This time I had to pass three different immigration processes. One was at Copenhagen airport since I was about to leave Europe to Asia, second was at Shanghai Pudong airport where the purpose was to take out my checked-in baggage (it was considered as leaving the airport) and then re-check it in again and the last one was in Narita airport, my last stop of flight. The immigration process (or queuing) was quite slow in Copenhagen, but when it was compared with Shanghai Pudong, the process in Copenhagen was relatively fast. Surprisingly, I did not expect too much in Narita. There were lot of foreigners on the plane flying us from Shanghai to Narita. I thought it would had gone in the same pace as it was in Shanghai Pudong airport.But the fact did not tell like that. I believed that the immigration process in Narita was the fastest I have ever encountered.
The only difference that I felt was how active the immigration staffs were. Ok, I was relieved. Out of immigration, I took my checked-in baggage, another worries came over my head: choosing train from the Narita airport all the way to the place where I am planning to stay.
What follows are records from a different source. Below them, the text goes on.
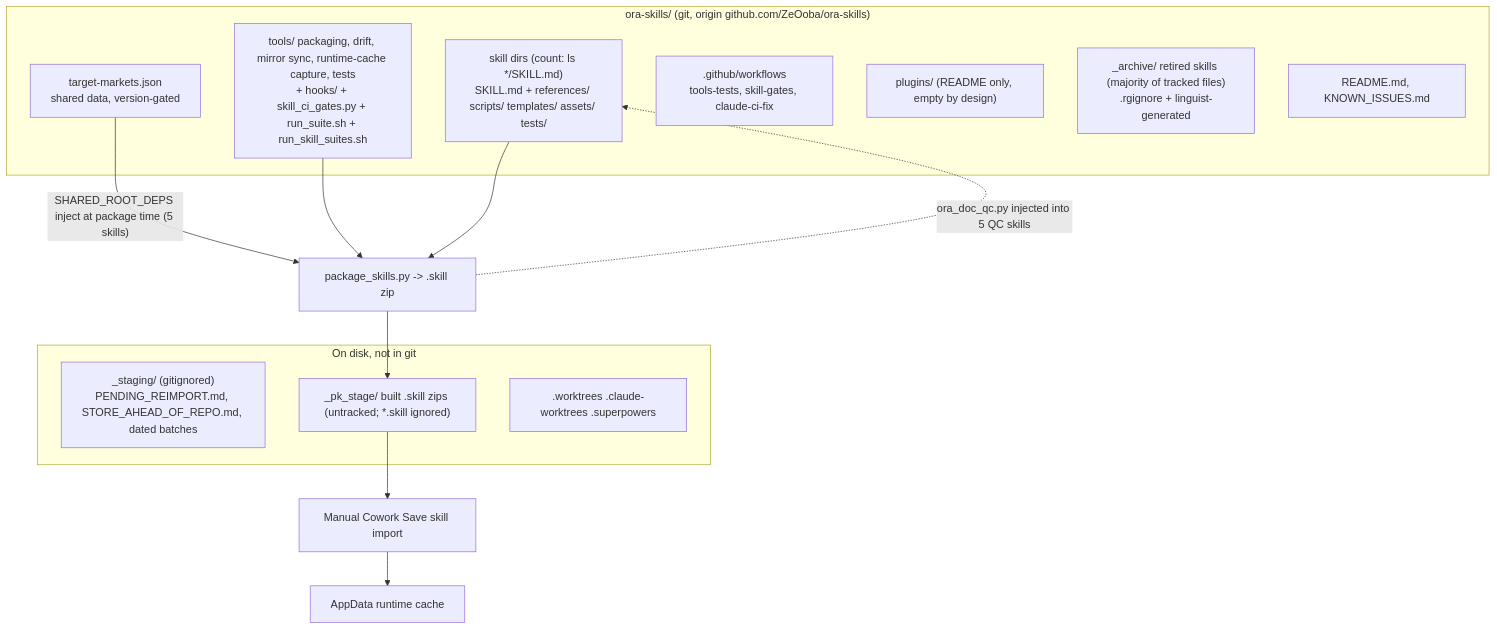
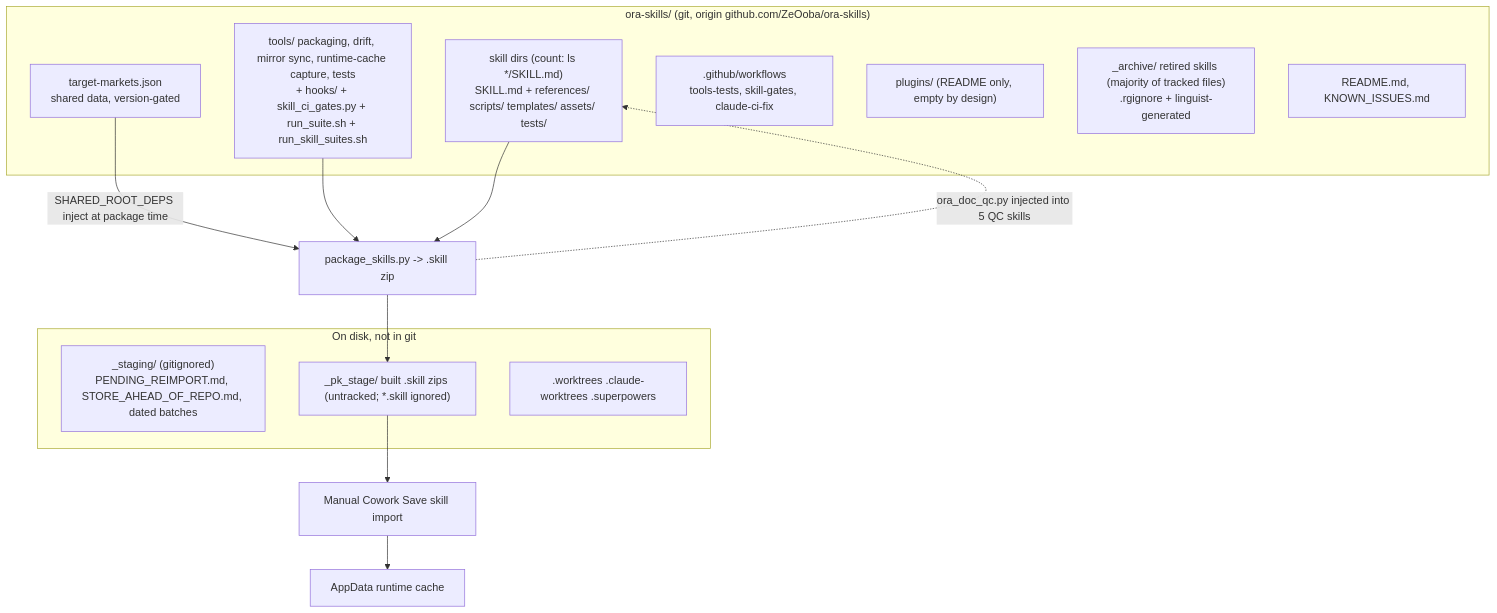
Before and after one commit to ZeOoba/ora-skills: the first of 4 diagrams in README.md, drawn with Mermaid. The commit also changed other lines of this file and 6 other files, not shown here.

````diff
--- a/README.md
+++ b/README.md
@@ -30,24 +30,24 @@
 ```mermaid
 flowchart TD
     subgraph Repo["ora-skills/ (git, origin github.com/ZeOoba/ora-skills)"]
         S["skill dirs (count: ls */SKILL.md)\nSKILL.md + references/ scripts/ templates/ assets/ tests/"]
         TM["target-markets.json\nshared data, version-gated"]
         T["tools/ packaging, drift, mirror sync, runtime-cache capture, tests\n+ hooks/ + skill_ci_gates.py + run_suite.sh + run_skill_suites.sh"]
         GH[".github/workflows\ntools-tests, skill-gates, claude-ci-fix"]
         P["plugins/ (README only, empty by design)"]
         A["_archive/ retired skills (majority of tracked files)\n.rgignore + linguist-generated"]
         K["README.md, KNOWN_ISSUES.md"]
     end
     subgraph Untracked["On disk, not in git"]
         ST["_staging/ (gitignored)\nPENDING_REIMPORT.md, STORE_AHEAD_OF_REPO.md, dated batches"]
         PK["_pk_stage/ built .skill zips (untracked; *.skill ignored)"]
         WT[".worktrees .claude-worktrees .superpowers"]
     end
-    TM -- "SHARED_ROOT_DEPS inject at package time (5 skills)" --> Pkg
+    TM -- "SHARED_ROOT_DEPS inject at package time" --> Pkg
     T --> Pkg["package_skills.py -> .skill zip"]
     S --> Pkg
     Pkg --> PK
     PK --> Import["Manual Cowork Save skill import"]
     Import --> Cache["AppData runtime cache"]
     Pkg -. "ora_doc_qc.py injected into 5 QC skills" .-> S
 ```
````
Ok ok, I got the information about the train I had to take from http://www.hyperdia.com/en and http://www.transit.yahoo.co.jp, but still, it was piece of papers. It was an enormous feeling when I saw ticket machines standing here and there which languages I knew very little. After taking out money from ATM, since the exchange rate is much better than money changer, I went to the counter to buy train ticket. I was planning to get passmo with my name registered on it, but I cancelled it because I did not have my Japanese mobile number. I had a bit of struggle to understand the staff whom I asked from but fortunately, I finally got my ticket 🙂
Anyhow, my Norwegian phone number was useless in here and fortunately enough get Wifi coverage to send my confirmation arrival and the approximate time of my train to reach there to the staff of that shared house. The problem was, I was already inside the train station located in the basement of Narita airport, which the signal was very low.
Now, catching the train. I was completely no idea how to read the direction for transiting between stations. In every station, I always asked somebody to make sure that I took the correct train. I told myself not to fall asleep at the moment where I was waiting for the upcoming station. Finally, I arrived at the last transit station, however I had to go out from that station because of different train company operating that line. Going out itself was a problem. I did not know that I had to insert my ticket to the check-out machine, but instead putting it in the fare adjustment machine lol.
Finally, out of the station. After 15 min or so looking for the designated station, by the helped of one guy (he was distributing free tissue with an advertisement in it, which I thought night club), finally I found the direction. To reach there, I had to take my luggage, lifted it up to the fourth floors..
I need a new ticket for this one. I did not know where the “English” option in that particular ticket machine. Bit panic since I was late already from the planned time, I looked toward to 3 old ladies (about their 50’s) and asked their help with stupid hand gesture. I did not know what kind of face I showed to them, explaining in broken Japanese and simple English did not guarantee them to catch my message, but they tried their best to understand and help me. I asked whether I was in the correct train station and which ticket should I buy. To my surprise, they gave me 100 Yen to buy 200 Yen ticket (another 100 Yen was from me). I actually had 500 Yen that time, but they were not pretty sure whether it gave the change. One of them said it was a “puresento=present”. We had short chat, like where I come from, what I will be doing in Tokyo and where the university is. The funny thing was, I replied some time in Norwegian, like “nei” or “takk” lol. Once again, they explained to me the number of stations that I would be passing before reaching my destination. Just to make things more clear (in term of language), they told me as well their station where they had to stop together with the number of stations they would be passing. “Wakaru? wakaru” “Do you understand? do you understand?”
In the end, they said, “ganbattene”, meaning “please keep your spirit”.
I was really thanksful for that moment. Then I said thank you to them, and continued to check-in counter. The train finally was able to bring me to the place I am living in here, now. The first day I arrived in Japan was really interesting. I wonder what will encounter me tomorrow?